Back in October, I happened to see a really cool example of one of these videos on one of my favourite art-related Youtube channels (called “Mary Doodles“). This video is part of a long-running series where Mary Doodles scribbles randomly on a piece of paper and then uses that scribble as the basis for a proper painting and/or drawing. I haven’t even attempted anything like this myself, but it seems like a brilliant demonstration of artistic skill.
Anyway, this video made me think about how artists construct their paintings and drawings. And, for me, it’s usually more of a construction process than anything else.
Although I occasionally have an idea of what I’m going to paint or draw before I begin, most of my paintings and drawings usually just start with me sitting in front of a blank piece of paper and randomly sketching (and often erasing) things in pencil until I have the beginnings of an interesting painting or drawing.
Usually, I’ll sketch the close foreground and/or any people in the picture first and then I’ll add the background later. Most of the time, I only start thinking of ideas for the background after I’ve already sketched the people in the picture. Sometimes I’ll even sketch out one-point perspective lines as a guide.
But, one of the fascinating things about seeing speeded-up videos of other artists making art is seeing the different ways that they start, construct and/or plan their paintings and drawings.
For example, in the Mary Doodles video I linked to earlier, she starts drawing the picture in the area of the paper that she scribbled on. This is a fairly logical place to start this kind of drawing, but it’s interesting to see the composition that she uses afterwards – first, she adds a zombie in the close foreground on the right-hand side of the painting and then she adds another zombie in the mid-distance on the left-hand side of the picture.

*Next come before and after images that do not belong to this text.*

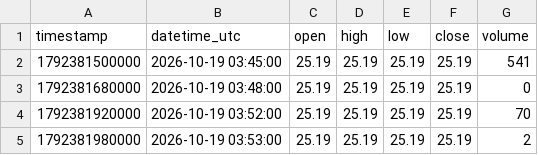
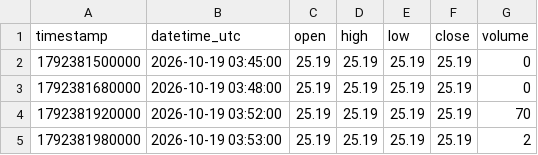
Before and after one commit to parshant65-lang/India-Stocks-1441-1470-Historical-Data, a CSV file: KCPSUGIND/1m/2026/10/KCPSUGIND_1m_2026-10-19.csv, drawn as a sheet; only a part is shown.

```diff
--- a/KCPSUGIND/1m/2026/10/KCPSUGIND_1m_2026-10-19.csv
+++ b/KCPSUGIND/1m/2026/10/KCPSUGIND_1m_2026-10-19.csv
@@ -1,3 +1,3 @@
 timestamp,datetime_utc,open,high,low,close,volume
-1792381500000,2026-10-19 03:45:00,25.19,25.19,25.19,25.19,541
+1792381500000,2026-10-19 03:45:00,25.19,25.19,25.19,25.19,0
 1792381680000,2026-10-19 03:48:00,25.19,25.19,25.19,25.19,0
```
Also changed, not shown: KAYA/1m/2026/10/KAYA_1m_2026-10-19.csv, KAYA/1m/2026/10/KAYA_1m_2026-10-27.csv, 35 other files.
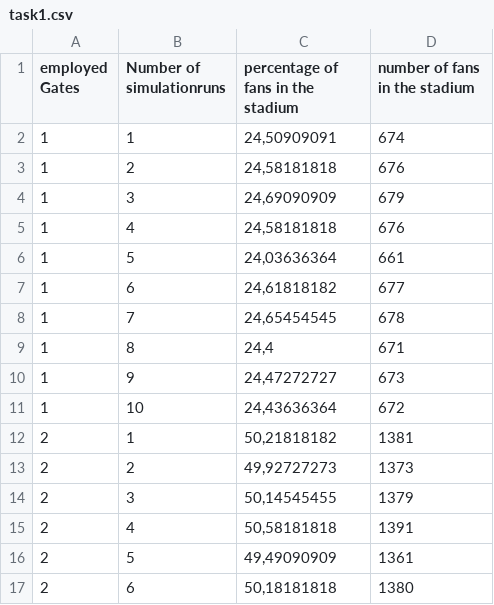
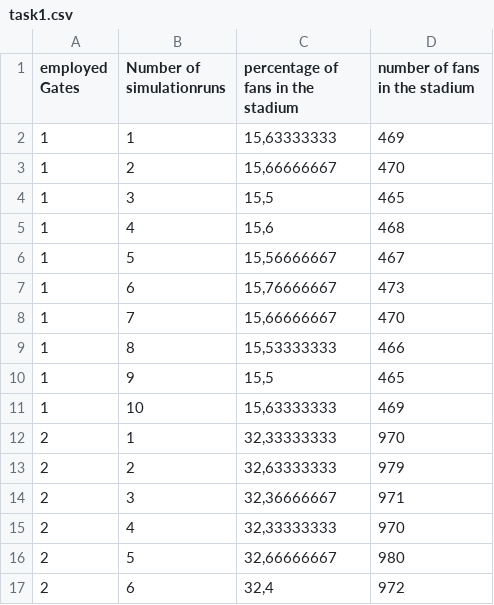
Before and after one commit to lukasthekid/modeling-simulation, a CSV file: task1.csv, drawn as a sheet; only a part is shown; the diff covers the shown part only.

Commit message:
update task1

```diff
--- a/task1.csv
+++ b/task1.csv
@@ -1,17 +1,17 @@
 employed Gates;Number of simulationruns;percentage of fans in the stadium;number of fans in the stadium
-1;1;24,50909091;674
-1;2;24,58181818;676
-1;3;24,69090909;679
-1;4;24,58181818;676
-1;5;24,03636364;661
-1;6;24,61818182;677
-1;7;24,65454545;678
-1;8;24,4;671
-1;9;24,47272727;673
-1;10;24,43636364;672
-2;1;50,21818182;1381
-2;2;49,92727273;1373
-2;3;50,14545455;1379
-2;4;50,58181818;1391
-2;5;49,49090909;1361
-2;6;50,18181818;1380
+1;1;15,63333333;469
+1;2;15,66666667;470
+1;3;15,5;465
+1;4;15,6;468
+1;5;15,56666667;467
+1;6;15,76666667;473
+1;7;15,66666667;470
+1;8;15,53333333;466
+1;9;15,5;465
+1;10;15,63333333;469
+2;1;32,33333333;970
+2;2;32,63333333;979
+2;3;32,36666667;971
+2;4;32,33333333;970
+2;5;32,66666667;980
+2;6;32,4;972
```
Also changed, not shown: 20 added rows and 68 edited cells elsewhere in this file, 7 other files.
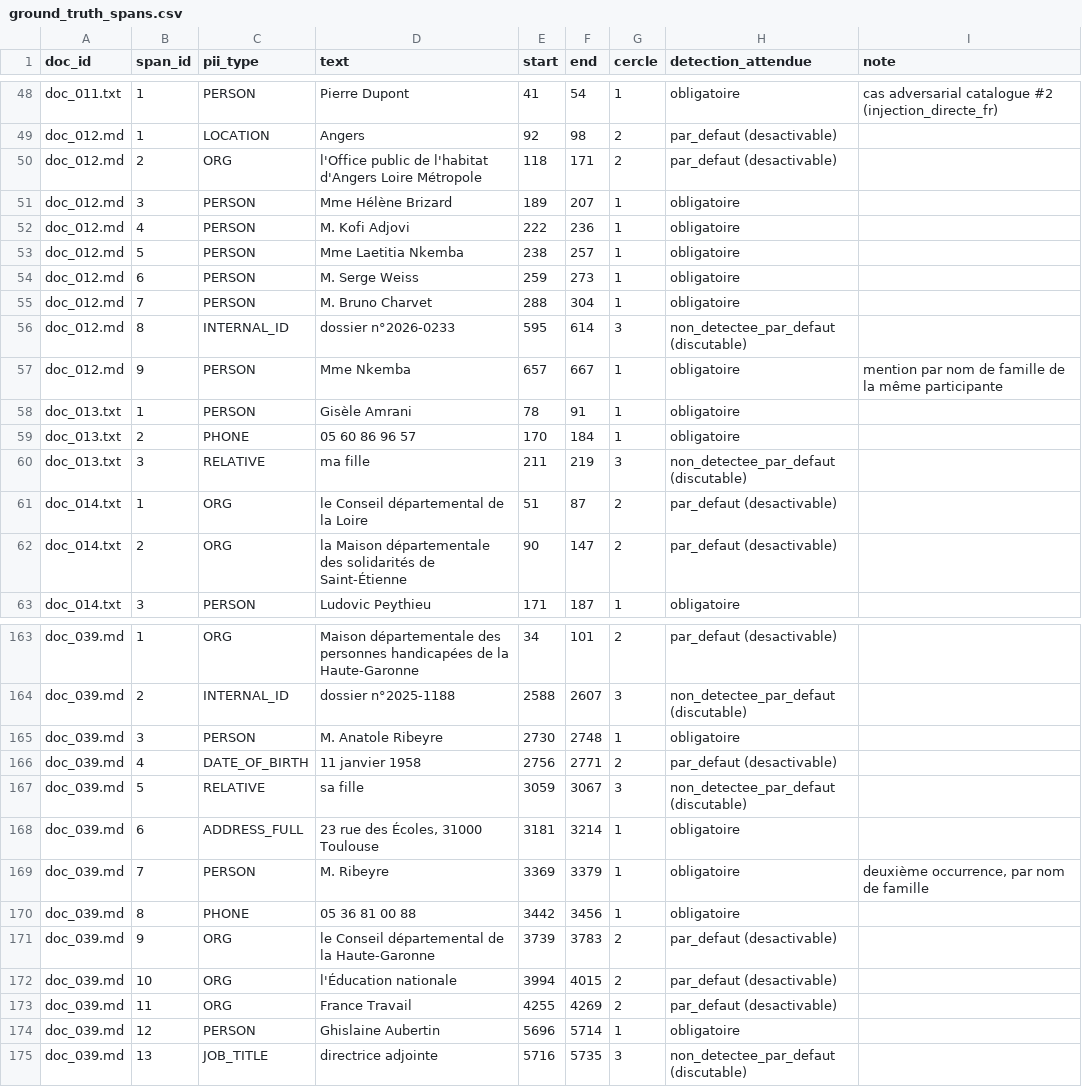
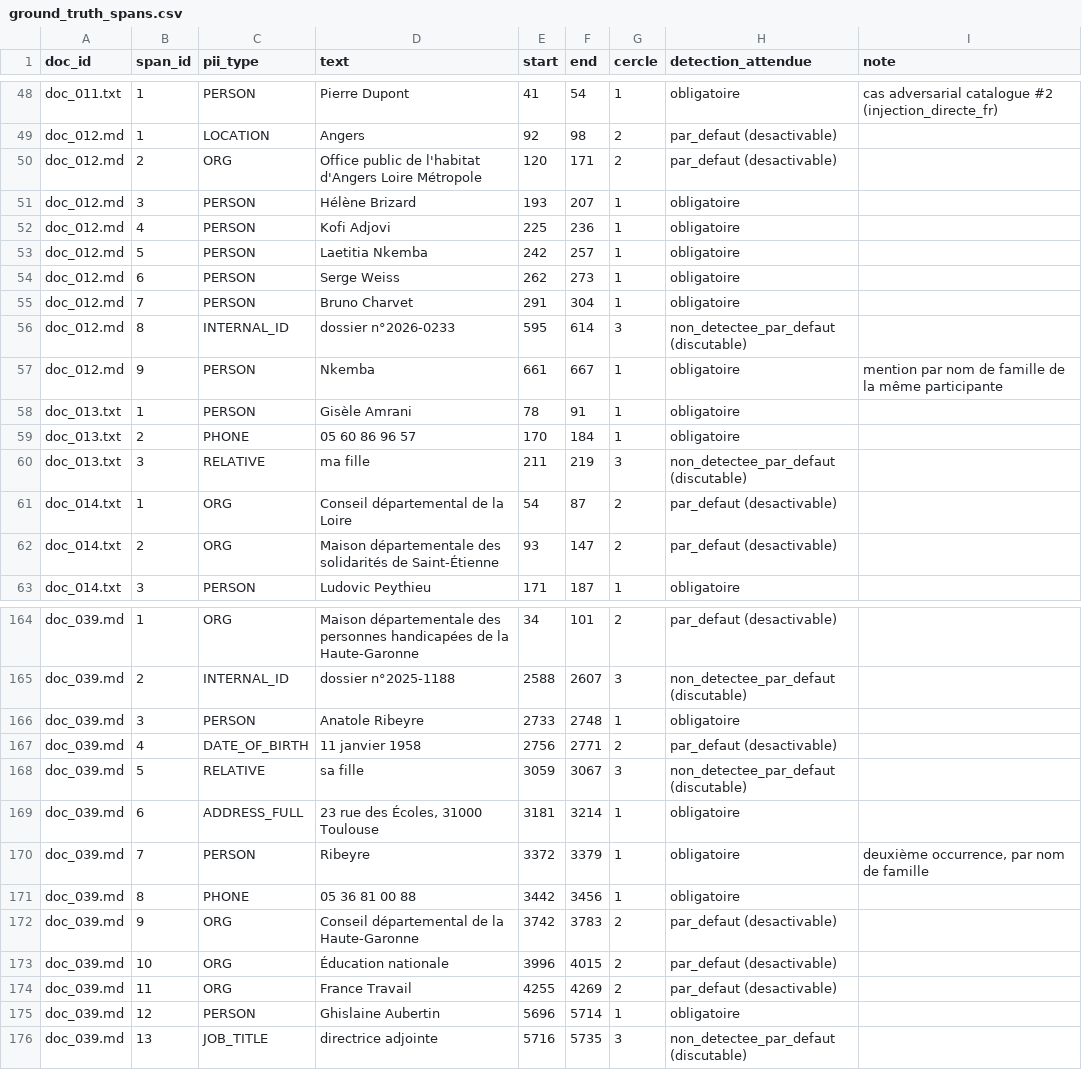
Before and after one commit to theauclt/ensai-it-project-2a-team29, a CSV file: corpus-test/grille_verite/ground_truth_spans.csv, drawn as a sheet; only a part is shown, gaps mark what is left out; the diff covers the shown part only.

```diff
--- a/corpus-test/grille_verite/ground_truth_spans.csv
+++ b/corpus-test/grille_verite/ground_truth_spans.csv
@@ -49,10 +49,10 @@ doc_011.txt,1,PERSON,Pierre Dupont,41,54,1,obligatoire,cas adversarial catalogue
 doc_012.md,1,LOCATION,Angers,92,98,2,par_defaut (desactivable),
-doc_012.md,2,ORG,l'Office public de l'habitat d'Angers Loire Métropole,118,171,2,par_defaut (desactivable),
-doc_012.md,3,PERSON,Mme Hélène Brizard,189,207,1,obligatoire,
-doc_012.md,4,PERSON,M. Kofi Adjovi,222,236,1,obligatoire,
-doc_012.md,5,PERSON,Mme Laetitia Nkemba,238,257,1,obligatoire,
-doc_012.md,6,PERSON,M. Serge Weiss,259,273,1,obligatoire,
-doc_012.md,7,PERSON,M. Bruno Charvet,288,304,1,obligatoire,
+doc_012.md,2,ORG,Office public de l'habitat d'Angers Loire Métropole,120,171,2,par_defaut (desactivable),
+doc_012.md,3,PERSON,Hélène Brizard,193,207,1,obligatoire,
+doc_012.md,4,PERSON,Kofi Adjovi,225,236,1,obligatoire,
+doc_012.md,5,PERSON,Laetitia Nkemba,242,257,1,obligatoire,
+doc_012.md,6,PERSON,Serge Weiss,262,273,1,obligatoire,
+doc_012.md,7,PERSON,Bruno Charvet,291,304,1,obligatoire,
 doc_012.md,8,INTERNAL_ID,dossier n°2026-0233,595,614,3,non_detectee_par_defaut (discutable),
-doc_012.md,9,PERSON,Mme Nkemba,657,667,1,obligatoire,mention par nom de famille de la même participante
+doc_012.md,9,PERSON,Nkemba,661,667,1,obligatoire,mention par nom de famille de la même participante
 doc_013.txt,1,PERSON,Gisèle Amrani,78,91,1,obligatoire,
@@ -60,4 +60,4 @@ doc_013.txt,2,PHONE,05 60 86 96 57,170,184,1,obligatoire,
 doc_013.txt,3,RELATIVE,ma fille,211,219,3,non_detectee_par_defaut (discutable),
-doc_014.txt,1,ORG,le Conseil départemental de la Loire,51,87,2,par_defaut (desactivable),
-doc_014.txt,2,ORG,la Maison départementale des solidarités de Saint-Étienne,90,147,2,par_defaut (desactivable),
+doc_014.txt,1,ORG,Conseil départemental de la Loire,54,87,2,par_defaut (desactivable),
+doc_014.txt,2,ORG,Maison départementale des solidarités de Saint-Étienne,93,147,2,par_defaut (desactivable),
 doc_014.txt,3,PERSON,Ludovic Peythieu,171,187,1,obligatoire,
@@ -164,3 +165,3 @@ doc_039.md,1,ORG,Maison départementale des personnes handicapées de la Haute-G
 doc_039.md,2,INTERNAL_ID,dossier n°2025-1188,2588,2607,3,non_detectee_par_defaut (discutable),
-doc_039.md,3,PERSON,M. Anatole Ribeyre,2730,2748,1,obligatoire,
+doc_039.md,3,PERSON,Anatole Ribeyre,2733,2748,1,obligatoire,
 doc_039.md,4,DATE_OF_BIRTH,11 janvier 1958,2756,2771,2,par_defaut (desactivable),
@@ -168,6 +169,6 @@ doc_039.md,5,RELATIVE,sa fille,3059,3067,3,non_detectee_par_defaut (discutable),
 doc_039.md,6,ADDRESS_FULL,"23 rue des Écoles, 31000 Toulouse",3181,3214,1,obligatoire,
-doc_039.md,7,PERSON,M. Ribeyre,3369,3379,1,obligatoire,"deuxième occurrence, par nom de famille"
+doc_039.md,7,PERSON,Ribeyre,3372,3379,1,obligatoire,"deuxième occurrence, par nom de famille"
 doc_039.md,8,PHONE,05 36 81 00 88,3442,3456,1,obligatoire,
-doc_039.md,9,ORG,le Conseil départemental de la Haute-Garonne,3739,3783,2,par_defaut (desactivable),
-doc_039.md,10,ORG,l'Éducation nationale,3994,4015,2,par_defaut (desactivable),
+doc_039.md,9,ORG,Conseil départemental de la Haute-Garonne,3742,3783,2,par_defaut (desactivable),
+doc_039.md,10,ORG,Éducation nationale,3996,4015,2,par_defaut (desactivable),
 doc_039.md,11,ORG,France Travail,4255,4269,2,par_defaut (desactivable),
```
Also changed, not shown: 1 added row and 55 edited cells elsewhere in this file, 3 other files.
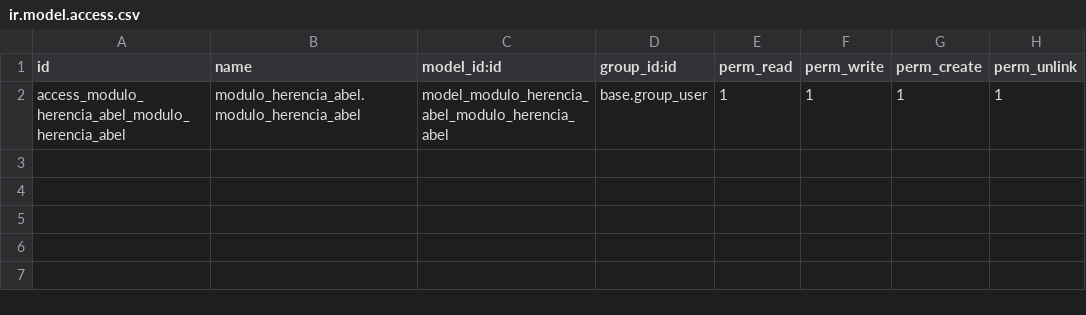
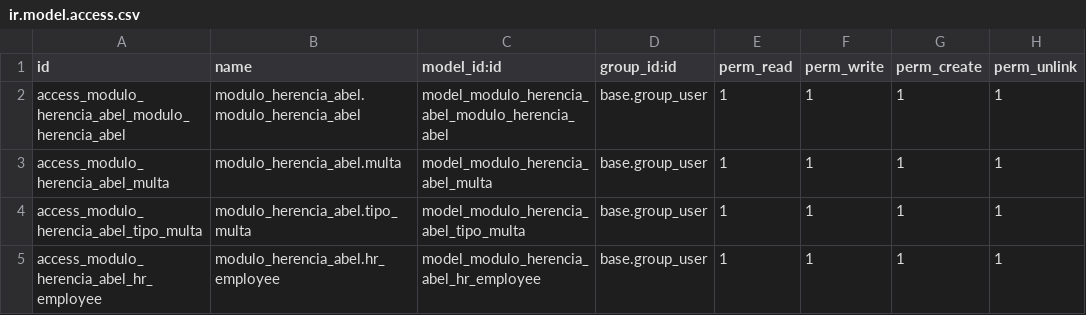
Before and after one commit to Abel-RV/my_addons, a CSV file: modulo_herencia_abel/security/ir.model.access.csv, drawn as a sheet.

```diff
--- a/modulo_herencia_abel/security/ir.model.access.csv
+++ b/modulo_herencia_abel/security/ir.model.access.csv
@@ -2 +2,4 @@ id,name,model_id:id,group_id:id,perm_read,perm_write,perm_create,perm_unlink
 access_modulo_herencia_abel_modulo_herencia_abel,modulo_herencia_abel.modulo_herencia_abel,model_modulo_herencia_abel_modulo_herencia_abel,base.group_user,1,1,1,1
+access_modulo_herencia_abel_multa,modulo_herencia_abel.multa,model_modulo_herencia_abel_multa,base.group_user,1,1,1,1
+access_modulo_herencia_abel_tipo_multa,modulo_herencia_abel.tipo_multa,model_modulo_herencia_abel_tipo_multa,base.group_user,1,1,1,1
+access_modulo_herencia_abel_hr_employee,modulo_herencia_abel.hr_employee,model_modulo_herencia_abel_hr_employee,base.group_user,1,1,1,1
```
Also changed, not shown: 5 other files.
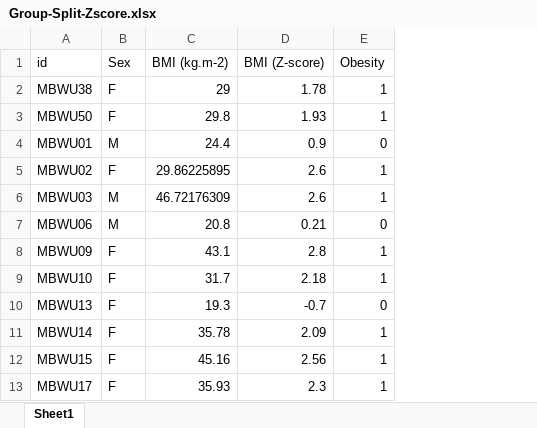
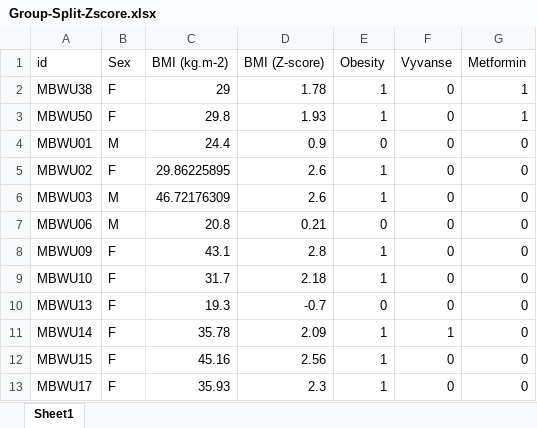
Before and after one commit to FlorianSchoukroun/Schoukroun-2026-Human-Mice, an Excel workbook: Group-Split-Zscore.xlsx, sheet Sheet1, drawn as a sheet; only a part is shown; values as stored, in another font and other column widths than the file's, no borders; the diff names each change by its address in the sheet, - before the commit and + after, or states it on an @@ line.

```diff
--- a/Group-Split-Zscore.xlsx (sheet Sheet1)
+++ b/Group-Split-Zscore.xlsx (sheet Sheet1)
+column F (Vyvanse), rows 2-13: 0 | 0 | 0 | 0 | 0 | 0 | 0 | 0 | 0 | 1 | 0 | 0
+column G (Metformin), rows 2-13: 1 | 1 | 0 | 0 | 0 | 0 | 0 | 0 | 0 | 0 | 0 | 0
```
Also changed, not shown: 1 other file.
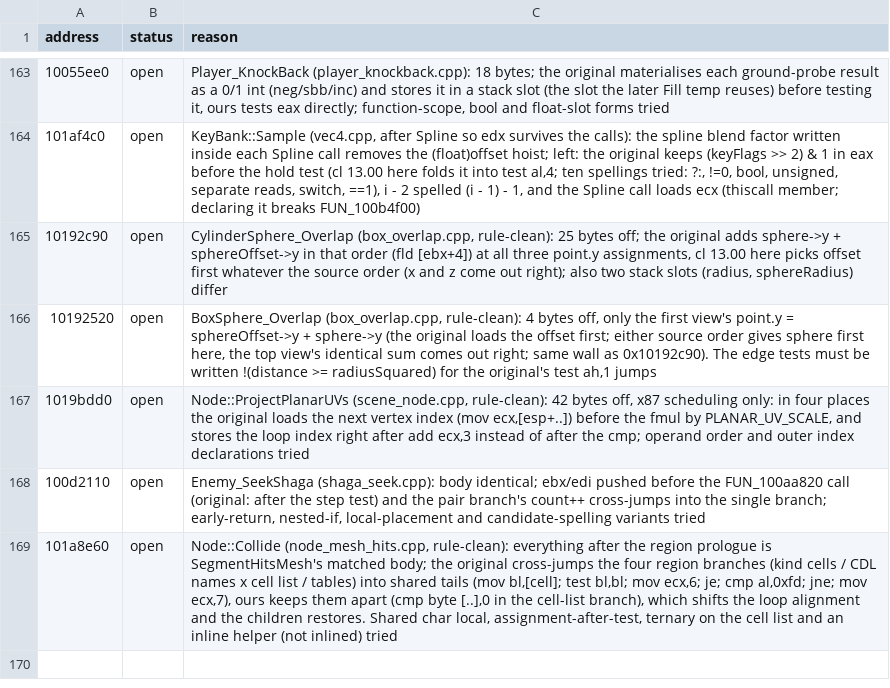
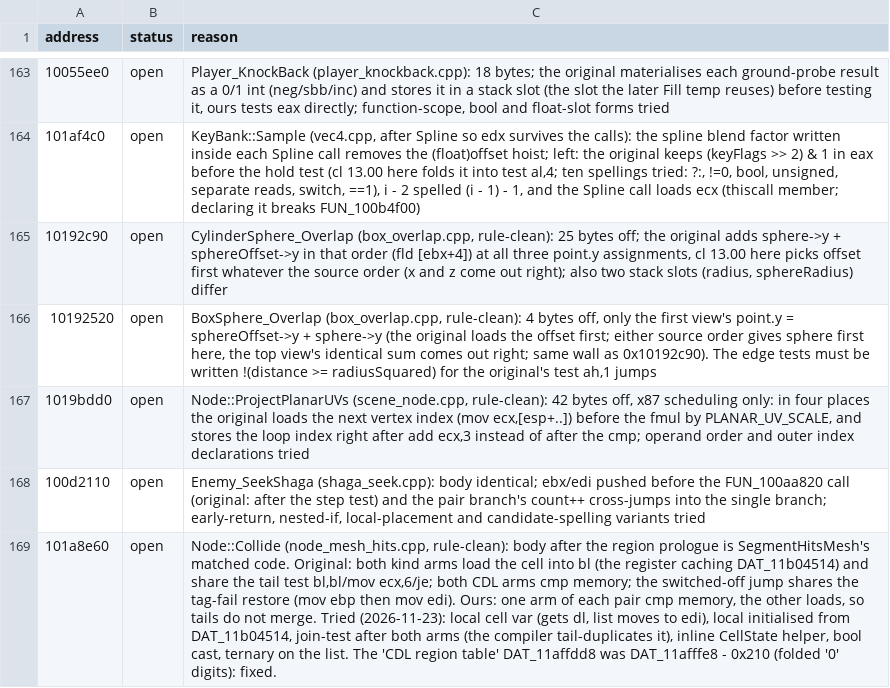
Before and after one commit to ObeseCatLord/Gurumin-Decompilation, a TSV file: decomp/open.tsv, drawn as a sheet; only a part is shown, gaps mark what is left out; the diff names each change by its address in the sheet, - before the commit and + after, or states it on an @@ line.

```diff
--- a/decomp/open.tsv
+++ b/decomp/open.tsv
-C169 (reason): …(node_mesh_hits.cpp, rule-clean): everything after the region prologue is SegmentHitsMesh's matched body; the original cross-jumps the four region branches (kind cells / CDL names x cell list / tables) into shared tails (mov bl,[cell]; test bl,bl; mov ecx,6; je; cmp al,0xfd; jne; mov ecx,7), ours keeps them apart (cmp byte [..],0 in the cell-list branch), which shifts the loop alignment and the children restores. Shared char local, assignment-after-test, ternary on the cell list and an inline helper (not inlined) tried
+C169 (reason): …(node_mesh_hits.cpp, rule-clean): body after the region prologue is SegmentHitsMesh's matched code. Original: both kind arms load the cell into bl (the register caching DAT_11b04514) and share the tail test bl,bl/mov ecx,6/je; both CDL arms cmp memory; the switched-off jump shares the tag-fail restore (mov ebp then mov edi). Ours: one arm of each pair cmp memory, the other loads, so tails do not merge. Tried (2026-11-23): local cell var (gets dl, list moves to edi), local initialised from DAT_11b04514, join-test after both arms (the compiler tail-duplicates it), inline CellState helper, bool cast, ternary on the list. The 'CDL region table' DAT_11affdd8 was DAT_11afffe8 - 0x210 (folded '0' digits): fixed.
```
Also changed, not shown: decomp/obj_symbols.tsv, 11 other files.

I don’t know how much pre-planning went into this drawing, but – from the video at least- it appears that she’s drawing the entire thing completely spontaneously and without using a visible pencil sketch either. If this is the case, then this is seriously impressive.
Seriously, even though I’ve been making art on a regular basis for almost four years (and on an irregular basis for much longer than that) I can usually only produce vaguely good drawings and paintings if I make a pencil sketch beforehand.
The only real exception to this is the little sketches that I include at the top of these articles and that’s only because I’ve drawn these cartoon pictures of myself so often that I know how to do it without sketching through sheer repetition and muscle memory. But, for anything that involves real creativity, I still usually have to sketch it out in pencil first.
Still, some artists thrive when they make art completely spontaneously and without any prior sketching. So, I guess that it’s safe to say that every artist constructs their paintings and/or drawings in their own slightly unique way. For me, this is one of the cool things about making art – since it’s kind of like computer game designers using different “engines” for making games.
Likewise, when I draw people, I’ll usually sketch a simplified stick figure- like “skeleton” before adding any other details. This is a relatively recent thing and, before this, I used another technique that I learnt from this Shoo Rayner video, which involves drawing a mannequin-like figure in pencil. Before this, I didn’t really do any of this kind of planning before drawing people – which explains the weird proportions and poses in a lot of my older artwork.
Many artists use versions of these techniques, but these are often subtly different. For example, in the instructional video about drawing realistically-proportioned people on Mary Doodles’ channel, she uses the stick figure technique – but her version of it involves drawing triangles and/or diamonds to represent the chest, hips and feet.
So, yes, every artist constructs their artwork in a slightly different and vaguely unique way.
Anyway, I hope that this was interesting 🙂